An MOL Coastal Shipping-operated 499 GT coastal vessel, the Tetsuun Maru No.1 (shipowner: Tetsuun Kisen KK.), was successfully operated using biofuel made by mixing waste cooking oil directly with heavy fuel oil.
The biofuel used on the vessel is made by mixing waste cooking oil derived from vegetable oils and fats in Japan without chemical treatment with heavy fuel oil. This marks Japan’s first initiative to use this kind of biofuel to marine vessels.
Hanwa supplied the biofuel to the vessel in the Chukyo region as part of a research program on marine applications of biofuels by Japan’s Ministry of Land, Infrastructure, Transport and Tourism, in cooperation with Tokyo Steel Manufacturing, the cargo shipper.

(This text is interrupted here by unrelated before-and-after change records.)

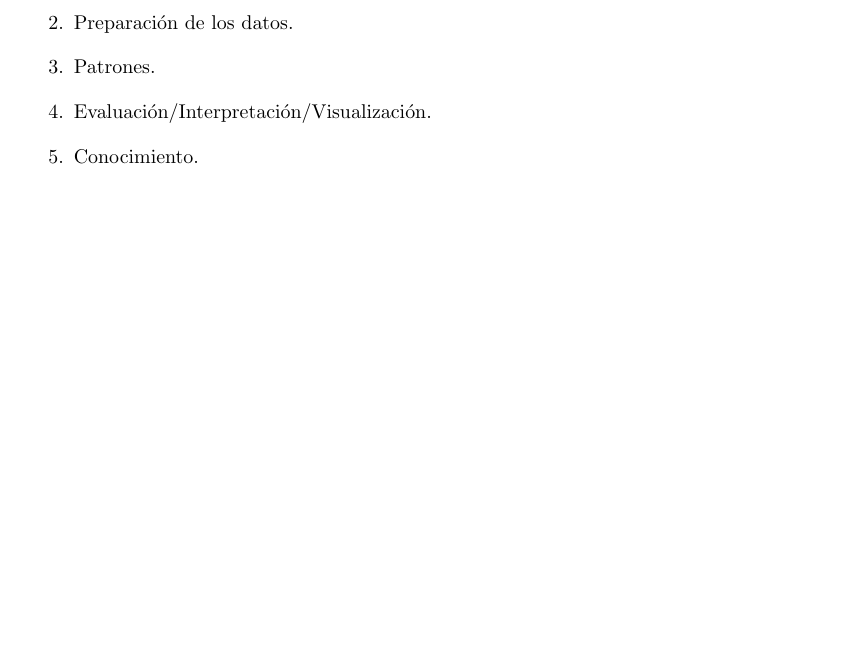
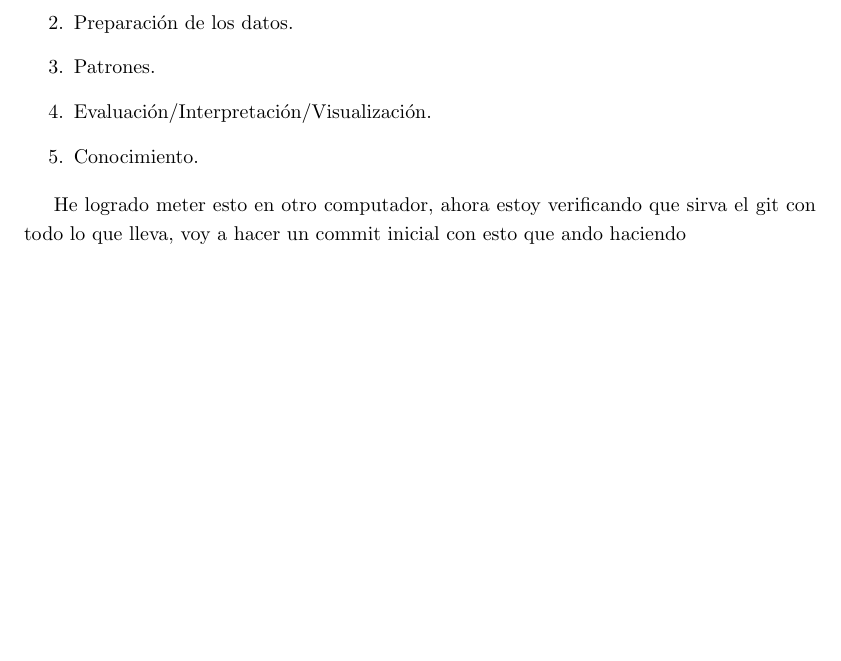
Before and after one commit to TheLudway/ML, a LaTeX document (MINERÍA DE DATOS/INTRODUCCIÓN A LA MINERÍA DE DATOS/Apuntes Libro.tex): part of page 7 of 7, cut so that both start at the same text, the shorter picture padded with empty space. Compiled offline with pdfLaTeX.

Commit message:
Actualización de apuntes

```diff
--- a/MINERÍA DE DATOS/INTRODUCCIÓN A LA MINERÍA DE DATOS/Apuntes Libro.tex
+++ b/MINERÍA DE DATOS/INTRODUCCIÓN A LA MINERÍA DE DATOS/Apuntes Libro.tex
@@ -270,6 +270,7 @@ El KDD entonces permite la obtención de modelos o patrones, también la evaluac
 \end{enumerate}
 
 
+He logrado meter esto en otro computador, ahora estoy verificando que sirva el git con todo lo que lleva, voy a hacer un commit inicial con esto que ando haciendo
 
 
 
```
Also changed, not shown: 1 other file.
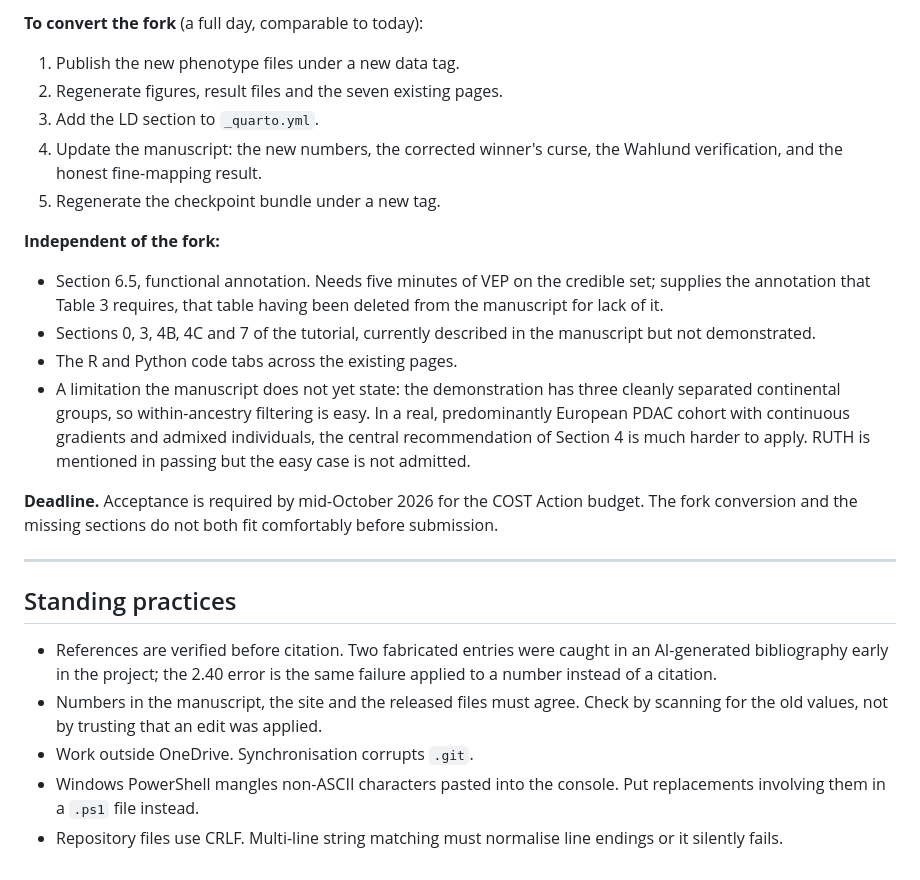
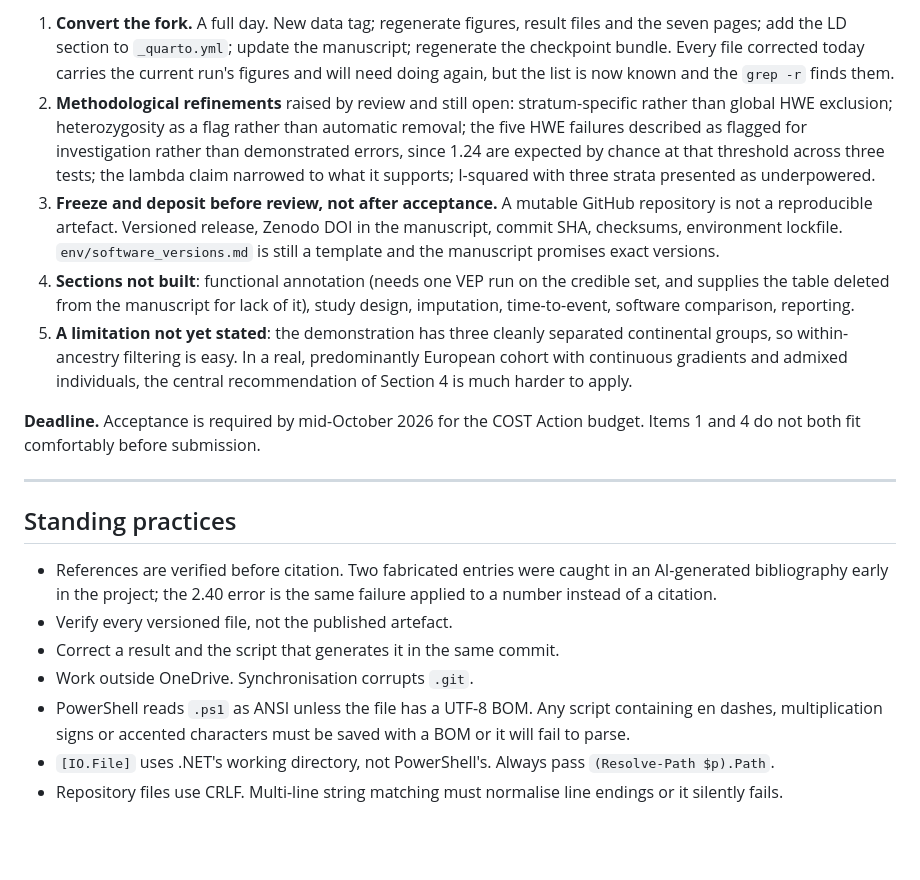
Before and after one commit to mgentiluomo/how-to-gwas-pdac, a Markdown page: PROJECT_STATE.md, the part around one of its changes. Drawn GitHub-style; blank space fills up the shorter version.

```diff
--- a/PROJECT_STATE.md
+++ b/PROJECT_STATE.md
@@ -152,30 +184,30 @@ data it was written against move together.
 
-**To convert the fork** (a full day, comparable to today):
-
-1. Publish the new phenotype files under a new data tag.
-2. Regenerate figures, result files and the seven existing pages.
-3. Add the LD section to `_quarto.yml`.
-4. Update the manuscript: the new numbers, the corrected winner's curse, the
-   Wahlund verification, and the honest fine-mapping result.
-5. Regenerate the checkpoint bundle under a new tag.
-
-**Independent of the fork:**
-
-- Section 6.5, functional annotation. Needs five minutes of VEP on the credible
-  set; supplies the annotation that Table 3 requires, that table having been
-  deleted from the manuscript for lack of it.
-- Sections 0, 3, 4B, 4C and 7 of the tutorial, currently described in the
-  manuscript but not demonstrated.
-- The R and Python code tabs across the existing pages.
-- A limitation the manuscript does not yet state: the demonstration has three
-  cleanly separated continental groups, so within-ancestry filtering is easy. In
-  a real, predominantly European PDAC cohort with continuous gradients and
-  admixed individuals, the central recommendation of Section 4 is much harder to
-  apply. RUTH is mentioned in passing but the easy case is not admitted.
+1. **Convert the fork.** A full day. New data tag; regenerate figures, result
+   files and the seven pages; add the LD section to `_quarto.yml`; update the
+   manuscript; regenerate the checkpoint bundle. Every file corrected today
+   carries the current run's figures and will need doing again, but the list is
+   now known and the `grep -r` finds them.
+2. **Methodological refinements** raised by review and still open:
+   stratum-specific rather than global HWE exclusion; heterozygosity as a flag
+   rather than automatic removal; the five HWE failures described as flagged for
+   investigation rather than demonstrated errors, since 1.24 are expected by
+   chance at that threshold across three tests; the lambda claim narrowed to what
+   it supports; I-squared with three strata presented as underpowered.
+3. **Freeze and deposit before review, not after acceptance.** A mutable GitHub
+   repository is not a reproducible artefact. Versioned release, Zenodo DOI in
+   the manuscript, commit SHA, checksums, environment lockfile.
+   `env/software_versions.md` is still a template and the manuscript promises
+   exact versions.
+4. **Sections not built**: functional annotation (needs one VEP run on the
+   credible set, and supplies the table deleted from the manuscript for lack of
+   it), study design, imputation, time-to-event, software comparison, reporting.
+5. **A limitation not yet stated**: the demonstration has three cleanly
+   separated continental groups, so within-ancestry filtering is easy. In a real,
+   predominantly European cohort with continuous gradients and admixed
+   individuals, the central recommendation of Section 4 is much harder to apply.
 
 **Deadline.** Acceptance is required by mid-October 2026 for the COST Action
-budget. The fork conversion and the missing sections do not both fit comfortably
-before submission.
+budget. Items 1 and 4 do not both fit comfortably before submission.
 
 ---
 
@@ -184,10 +216,13 @@ before submission.
 - References are verified before citation. Two fabricated entries were caught in
   an AI-generated bibliography early in the project; the 2.40 error is the same
   failure applied to a number instead of a citation.
-- Numbers in the manuscript, the site and the released files must agree. Check by
-  scanning for the old values, not by trusting that an edit was applied.
+- Verify every versioned file, not the published artefact.
+- Correct a result and the script that generates it in the same commit.
 - Work outside OneDrive. Synchronisation corrupts `.git`.
-- Windows PowerShell mangles non-ASCII characters pasted into the console. Put
-  replacements involving them in a `.ps1` file instead.
+- PowerShell reads `.ps1` as ANSI unless the file has a UTF-8 BOM. Any script
+  containing en dashes, multiplication signs or accented characters must be
+  saved with a BOM or it will fail to parse.
+- `[IO.File]` uses .NET's working directory, not PowerShell's. Always pass
+  `(Resolve-Path $p).Path`.
 - Repository files use CRLF. Multi-line string matching must normalise line
   endings or it silently fails.
```
Also changed, not shown: other parts of PROJECT_STATE.md (+118 -86 lines).
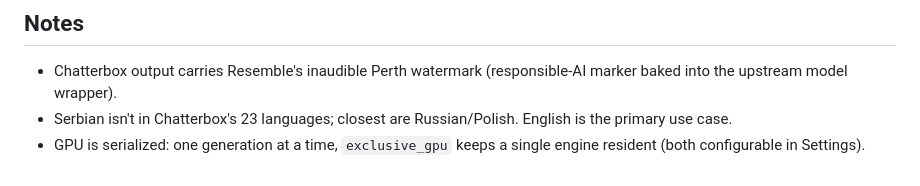
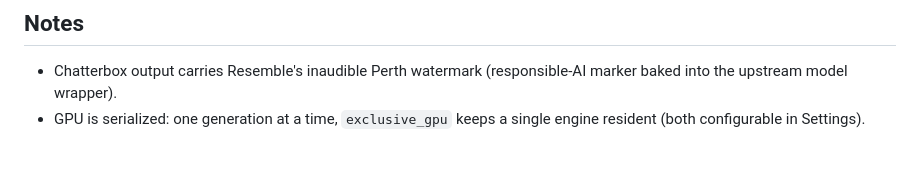
Before and after one commit to TheCorruptedEngineer/VoiceForge, a Markdown page: README.md, the part around the change. GitHub-like rendering.

Commit message:
Update language support notes in README
Removed information about Serbian language support and clarified English as the primary use case.

```diff
--- a/README.md
+++ b/README.md
@@ -107,7 +107,5 @@ No server changes needed.
 
 - Chatterbox output carries Resemble's inaudible Perth watermark (responsible-AI
   marker baked into the upstream model wrapper).
-- Serbian isn't in Chatterbox's 23 languages; closest are Russian/Polish.
-  English is the primary use case.
 - GPU is serialized: one generation at a time, `exclusive_gpu` keeps a single
   engine resident (both configurable in Settings).
```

The vessel operated on the biofuel mixture for about a month, plying a route between Mikawa Bay and Tokyo Bay, and reported no flammability problems or other issues.
Until now, the main raw material for biofuels has been Fatty Acid Methyl Ester (FAME), which is produced by chemical processing of waste cooking oil and methanol.
In this project, used cooking oil was mixed with heavy oil A (mixing ratio of Bio was 24%) in almost its original form as straight vegetable oil (SVO) and used in a general-purpose ship type, 499 GT coastal vessel. Since the SVO undergoes no methyl esterification or hydrogenation process, it is likely to reduce carbon dioxide (CO2) emissions even more than other biofuels and can be supplied at a lower cost.
Biofuel is positioned as an effective clean alternative fuel that can be used without changing the specifications of the vessel’s main engines, and so on.
As stated in the MOL Environmental Vision 2.2 updated in April 2023, it can be an effective means of reducing carbon dioxide emissions, especially in small coastal vessels that have limited space for tanks and other equipment required for other alternative fuels.
This initiative on coastal vessels follows a sea trial for use of liquefied biomethane fuel conducted in June, and through these initiatives, the MOL Group will contribute to the reduction and decarbonization of ocean transport.
Photo credit: iStock/ SunnyVMD